The thyroid gland serves as an important regulator of metabolism, and its hormones affect many organs, including the cardiovascular system. Thyroid hormones have a significant role in regulating cardiac chronotropism and inotropism. Studies suggest that thyroid hormone has a direct effect on cardiac chronotropy due to early enhancement of beta-adrenoreceptors, followed by a late modification of the electrophysiological properties of the myocardium.1 In another study done with mouse models, thyroid hormone-treated myocardium modulated peak calcium influx and increased inotropy as compared to a hypothyroid myocardium.2 Thyrotoxicosis can cause a high-output cardiac state characterized by increases in heart rate, cardiac contractility, and cardiac output and reductions in peripheral systemic vascular resistance, which then can lead to high-output heart failure. Although unusual, hyperthyroidism also causes low-output heart failure in 6% to 15% patients.3 Even in those patients, dilated cardiomyopathy with impaired systolic function is rare. We report a case of hyperthyroidism induced dilated cardiomyopathy.

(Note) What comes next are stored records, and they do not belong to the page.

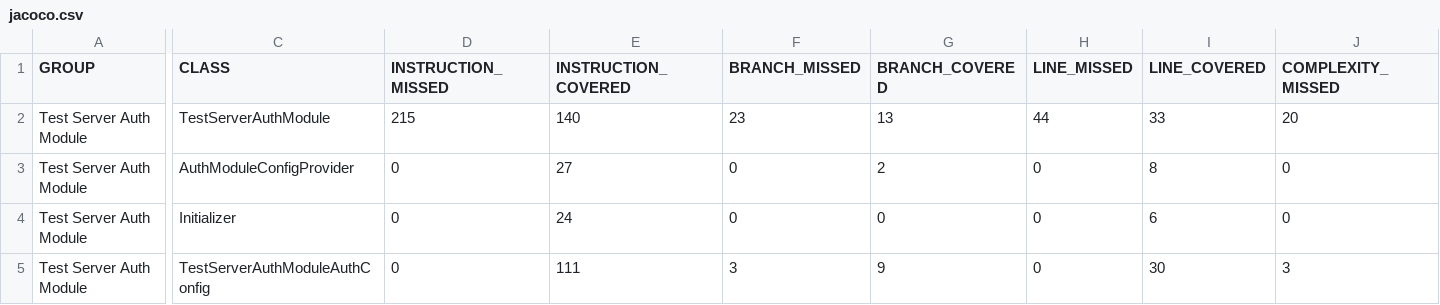
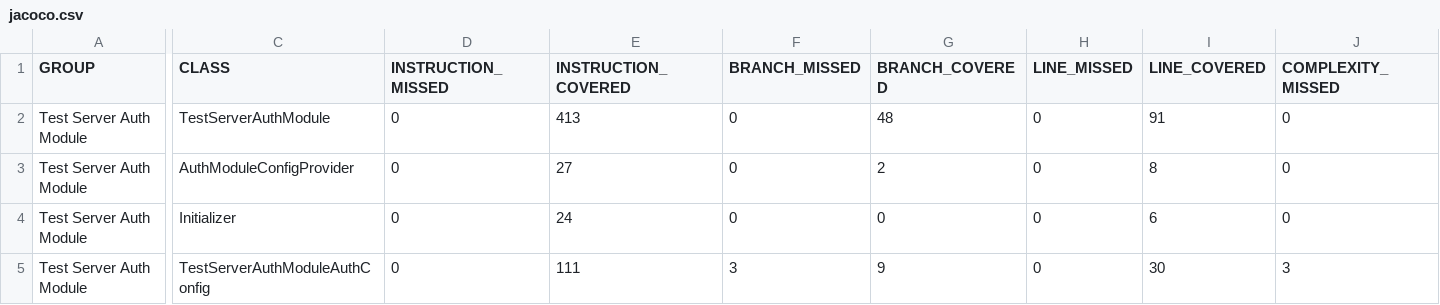
Before and after one commit to trajano/jaspic-tester, a CSV file: test-server-auth-module/jacoco/jacoco.csv, drawn as a sheet; only a part is shown, gaps mark what is left out; the diff covers the shown part only; the diff names each change by its address in the sheet, - before the commit and + after, or states it on an @@ line.

```diff
--- a/test-server-auth-module/jacoco/jacoco.csv
+++ b/test-server-auth-module/jacoco/jacoco.csv
-D2 (INSTRUCTION_MISSED): 215
+D2 (INSTRUCTION_MISSED): 0
-E2 (INSTRUCTION_COVERED): 140
+E2 (INSTRUCTION_COVERED): 413
-F2 (BRANCH_MISSED): 23
+F2 (BRANCH_MISSED): 0
-G2 (BRANCH_COVERED): 13
+G2 (BRANCH_COVERED): 48
-H2 (LINE_MISSED): 44
+H2 (LINE_MISSED): 0
-I2 (LINE_COVERED): 33
+I2 (LINE_COVERED): 91
-J2 (COMPLEXITY_MISSED): 20
+J2 (COMPLEXITY_MISSED): 0
```
Also changed, not shown: 3 edited cells elsewhere in this file, 55 other files.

A 26-year-old woman with history of hyperthyroidism presented to our hospital with increasing dyspnea, orthopnea, and leg edema. She had been diagnosed with hyperthyroidism three years prior to presentation but was noncompliant with treatment. Physical examination revealed sinus tachycardia, proptosis with intact ocular movements, diffuse mobile goiter, crepitation of bilateral lungs, right upper quadrant abdominal tenderness, and peripheral edema. Laboratory results showed markedly elevated free T3 and free T4 with suppressed TSH, elevated thyroid-stimulating immunoglobulin, mild hyperbilirubinemia, and elevated B-type natriuretic peptide. Chest x-ray revealed bilateral pleural effusions. Transthoracic echocardiography showed an ejection fraction of 35-39% with moderate global hypokinesis, dilatation of all cardiac chambers, and moderate pulmonary artery hypertension. The patient was diagnosed with congestive heart failure associated with her hyperthyroidism. Treatment with antithyroid drugs and propranolol was started, leading to significant improvement. However, a week after hospital discharge, she again presented with decompensated heart failure due to noncompliance secondary to financial constraints. Treatment with antithyroid and heart failure medications was resumed, and total thyroidectomy was recommended.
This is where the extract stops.